Finding a solution to the problem
Some intertidal and coastal areas of southern England (such as Poole Harbour and Langstone Harbour) and northern France are particularly impacted by these dense algae mats, with negative effects on the environment, economy, and human health.
To address this issue, an international team of researchers from universities and research organisations in France and England, led by the University of Portsmouth, has been working on the RaNTrans project for the past three years. The project aims to find innovative and cost-effective methods to reduce algal mat coverage in the Channel Manche region.

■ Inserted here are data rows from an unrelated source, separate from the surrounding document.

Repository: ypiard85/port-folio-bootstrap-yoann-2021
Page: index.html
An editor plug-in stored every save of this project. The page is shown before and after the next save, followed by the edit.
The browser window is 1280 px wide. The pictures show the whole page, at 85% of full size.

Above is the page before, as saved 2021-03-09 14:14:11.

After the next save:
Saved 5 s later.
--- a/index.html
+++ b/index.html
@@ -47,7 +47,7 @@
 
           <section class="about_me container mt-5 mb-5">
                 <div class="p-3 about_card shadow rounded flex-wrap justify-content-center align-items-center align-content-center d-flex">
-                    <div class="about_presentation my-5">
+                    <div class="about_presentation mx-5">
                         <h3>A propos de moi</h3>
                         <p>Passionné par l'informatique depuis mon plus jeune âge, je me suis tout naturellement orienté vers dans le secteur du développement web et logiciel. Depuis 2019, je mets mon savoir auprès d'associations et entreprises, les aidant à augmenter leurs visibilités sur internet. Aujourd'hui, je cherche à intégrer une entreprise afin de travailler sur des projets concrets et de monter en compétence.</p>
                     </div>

“The RaNTrans project has represented a unique opportunity to collaborate with research organizations and universities in France (CEVA, ARGANS, Aleor, Université de Caen Normandie, Université de Bretagne Occidentale) and England (University of Portsmouth, Bournemouth University, Natural England) allowing cross-border knowledge sharing on methods to reduce nutrient levels in coastal regions” explained Cefas senior scientist Elisa Capuzzo.
The project, which is coming to an end this year, investigated different nutrient removal methods including mechanical removal of algal mats, feeding algal mats to polychaete worms and converting these to aquaculture feed, seaweed aquaculture (Figure 2), and European oyster aquaculture.